     Wyandotte chickens lay for him high toned eggs, and are at hand whenever he feels like a pot pie, fry or roast, and grapes and pears in profusion garnish his table, while his early sweet corn has a city distinction which grocerymen are eager to get for the growing demand, and the probability is that corn not grown on his estate, labeled the Honnell corn, is sold to innocent purchasers, for it seems that in its season the supply from his acre is as inexhaustible as the widow's cruse of oil.
     Being a whig in politics he had to keep mum on his California trip for the Missourians, of whom there was a large number, persisted that no whig should be allowed in California because of opposition to the Mexican war by which the golden plum fell into the hands of the United States.

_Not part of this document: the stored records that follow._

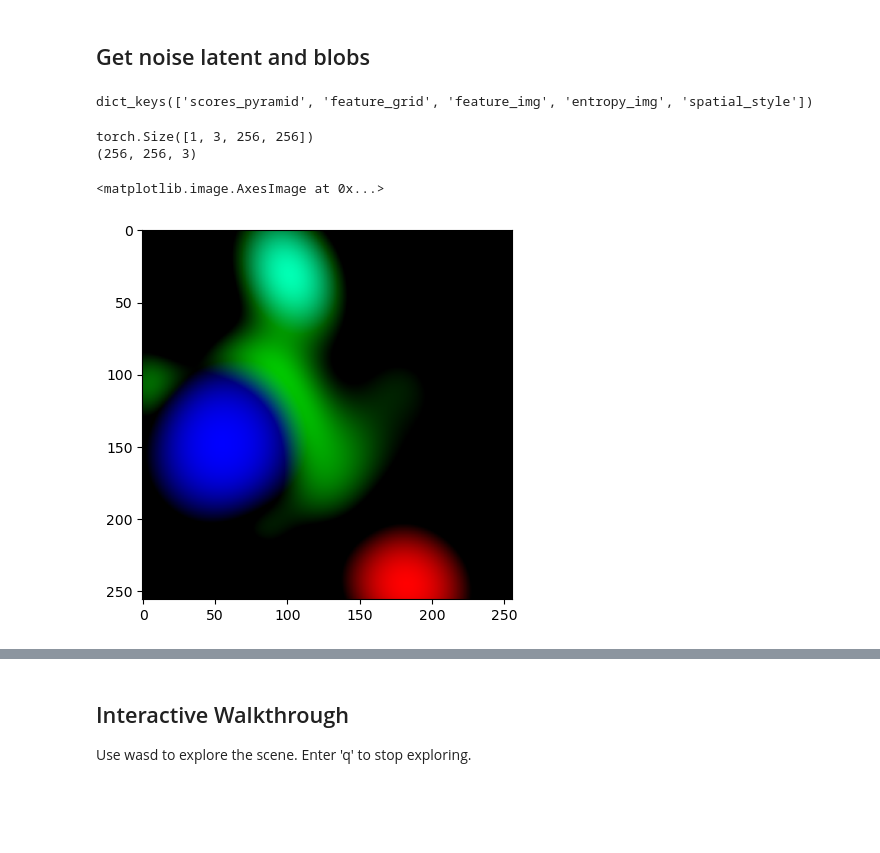
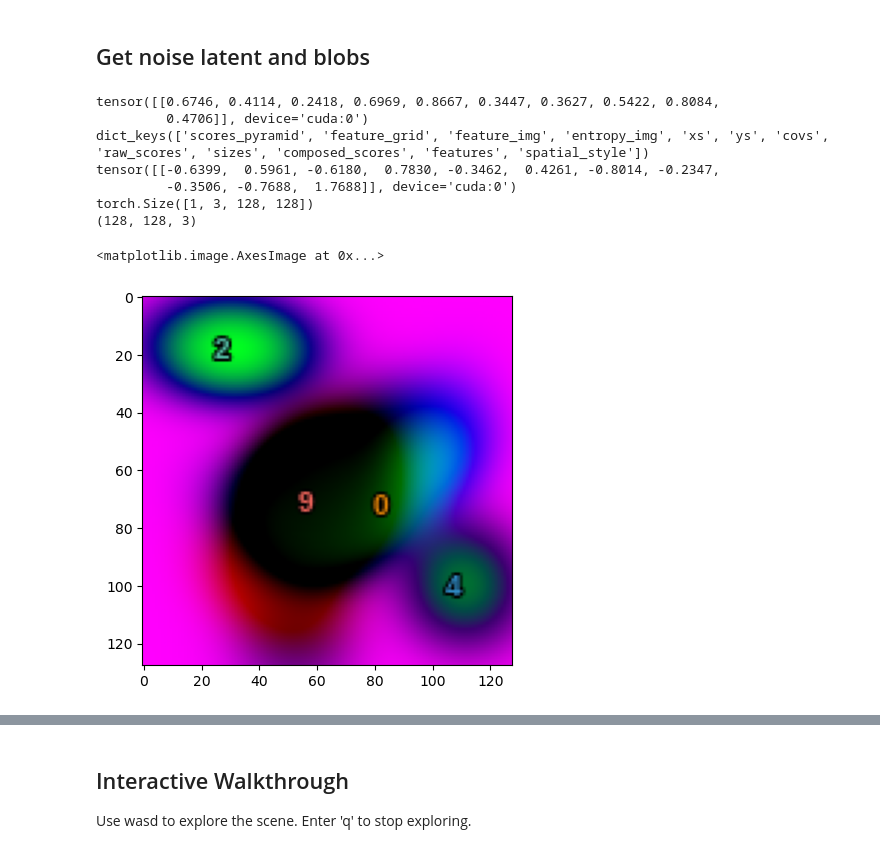
Before and after one commit to davidfang00/BlobGSN, a Jupyter notebook: notebooks/walkthrough_demo.ipynb, the cells around one changed output, grey strips where cells are left out. Drawn from its saved outputs; the diff is of its cells as text; code cells hidden in the pictures; blank space fills up the shorter version.

```diff
--- a/notebooks/walkthrough_demo.ipynb
+++ b/notebooks/walkthrough_demo.ipynb
@@ -81,28 +116,61 @@ Reverting to native PyTorch implementation
 # %% [markdown]
 ## Get noise latent and blobs
 # %%
+torch.seed()
 device = 'cuda'
 # z_dim = opt.model_config.params.decoder_config.params.z_dim
 z_dim = opt.model_config.params.blob_maker_config.params.noise_dim
 z = torch.randn(1, z_dim, device=device)
-
-with torch.no_grad():
-    layout = gsn.blob_maker.generate_layout(z, viz = True, viz_size=[256, 256])
-print(layout.keys())
-# %% [output]
-dict_keys(['scores_pyramid', 'feature_grid', 'feature_img', 'entropy_img', 'spatial_style'])
-# %%
-def for_canvas(img):
-    return img.detach()[0].round().permute(1, 2, 0).clamp(min=0, max=255).cpu().numpy().astype(np.uint8)
-
-blob_im = layout['feature_img']
-print(blob_im.shape)
-
-blobs = for_canvas(blob_im.mul(255))
-print(blobs.shape)
-plt.imshow(blobs)
-# %% [output]
-torch.Size([1, 3, 256, 256])
-(256, 256, 3)
-<matplotlib.image.AxesImage at 0x...>
-[figure, removed]
+# %%
+truncate = 0.
+gsn.blob_maker.device = device
+gsn.blob_maker.get_mean_latent(100)
+
+def draw_labels(img, layout, T, colors, layout_i=0):
+    font = ImageFont.truetype('LiberationSans-Bold.ttf', 10)
+    img = Image.fromarray(img)
+    draw = ImageDraw.Draw(img)
+    mask = layout['sizes'][layout_i, 1:] > T
+    idmap = torch.arange(len(mask))[mask]
+    blob = {k: layout[k][layout_i][mask].mul(128).tolist() for k in ('xs', 'ys')}
+    for i, (x, y) in enumerate(zip(blob['xs'], blob['ys'])):
+        I = idmap[i]
+        _, h = draw.textsize(str(I), font=font)
+        w = h
+
+        color = tuple(colors[I + 1].mul(255).round().int().tolist())
+        draw.text((x - w / 2, y - h / 2), f'{I}', fill=color, stroke_width=1, font=font, stroke_fill=(0, 0, 0))
+    return FF.to_tensor(img).permute(1, 2, 0), img
+
+
+def for_canvas(img):
+    return img.detach()[0].round().permute(1, 2, 0).clamp(min=0, max=255).cpu().numpy().astype(np.uint8)
+# %%
+torch.manual_seed(1)
+
+with torch.no_grad():
+    layout = gsn.blob_maker.generate_layout(z, viz = True, viz_size=[128, 128], no_jitter = True, ret_layout = True)
+    print(layout['xs'])
+
+print(layout.keys())
+print(layout['sizes'])
+
+blob_im = layout['feature_img']
+print(blob_im.shape)
+
+blobs = for_canvas(blob_im.mul(255))
+print(blobs.shape)
+
+labeled_blobs, labeled_blobs_img = draw_labels(blobs, layout, truncate, COLORS)
+
+plt.imshow(labeled_blobs)
+# %% [output]
+tensor([[0.6746, 0.4114, 0.2418, 0.6969, 0.8667, 0.3447, 0.3627, 0.5422, 0.8084,
+         0.4706]], device='cuda:0')
+dict_keys(['scores_pyramid', 'feature_grid', 'feature_img', 'entropy_img', 'xs', 'ys', 'covs', 'raw_scores', 'sizes', 'composed_scores', 'features', 'spatial_style'])
+tensor([[-0.6399,  0.5961, -0.6180,  0.7830, -0.3462,  0.4261, -0.8014, -0.2347,
+         -0.3506, -0.7688,  1.7688]], device='cuda:0')
+torch.Size([1, 3, 128, 128])
+(128, 128, 3)
+<matplotlib.image.AxesImage at 0x...>
+[figure, added]
```
Also changed, not shown: parts of 10 cells of this notebook, 7 other files.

     Of the twelve children only three are living, Morris, Henry and Thomas of Brown county, Kansas. In the fifties the Rev. William Honnell was employed at the Kickapoo mission, Kansas, and Henry soon followed to that state and went through the perilous time when overrun by the border ruffians of Missouri which gave the name of Bleeding Kansas, and be knew old John Brown. Thomas did not go there until after he returned from the war. Each got wealthy at cattle raising and the rise in real estate and became prominent citizens. Henry is a large stockholder and director in a bank at Horton of which his son-in-law is president, and Thomas is president of a bank at Everest and has a farm of 640 acres worth $100 an acre, at one time he bad over 2,000 acres.
     Francis Honnell went to the army, was taken prisoner and died in Libby prison in the early days of the strife; Eli of Port Jefferson, died within the past year. Morris has voted for sixteen whig and republican candidates for president, commencing with Zacharay Taylor and ending with William H. Taft.
     If the temperance question has been left to this strong and highly moral family to settle, there would have been no wet and dry agitation in Ohio nor need of the county local option law nor Beal statute. In religion they were of the Presbyterian persuasion without any higher criticism as an appendix.
     The eighty-four years which so far have been allotted thus graciously to Mr. Honnell have been-the most important and eventful in the world's history, excepting, perhaps, the advent of the Christian era. The strides upward in the scientific, the mechanical, the educational, the moral and political world have no approaching precedent. His recollection, which is undimmed by years, as he sits in his easy chair and sees the trolley cars pass and repass his door, views the trains on the railway near by, converses with friends at any distance over his telephone engaged his reflective thought and makes him wonder what the twentieth century can possibly bring that is new. The uplift of the people in the different nations, the crumbling of absolute monarchies and the restriction of oppressive despotisms everywhere, the marked advances of Christianity and the growth of republican and democratic sentiments, the manumission of slaves in this country and the freezing of serfs in Russia and other parts of the earth, all furnish with mental food and is a source of gratitude that he has been permitted to live through such an eventful era and has "crowned his labor with an age of ease."

Owner/SourceSubmitted by: Diana (Souders) Smith
Linked toMorris Honnell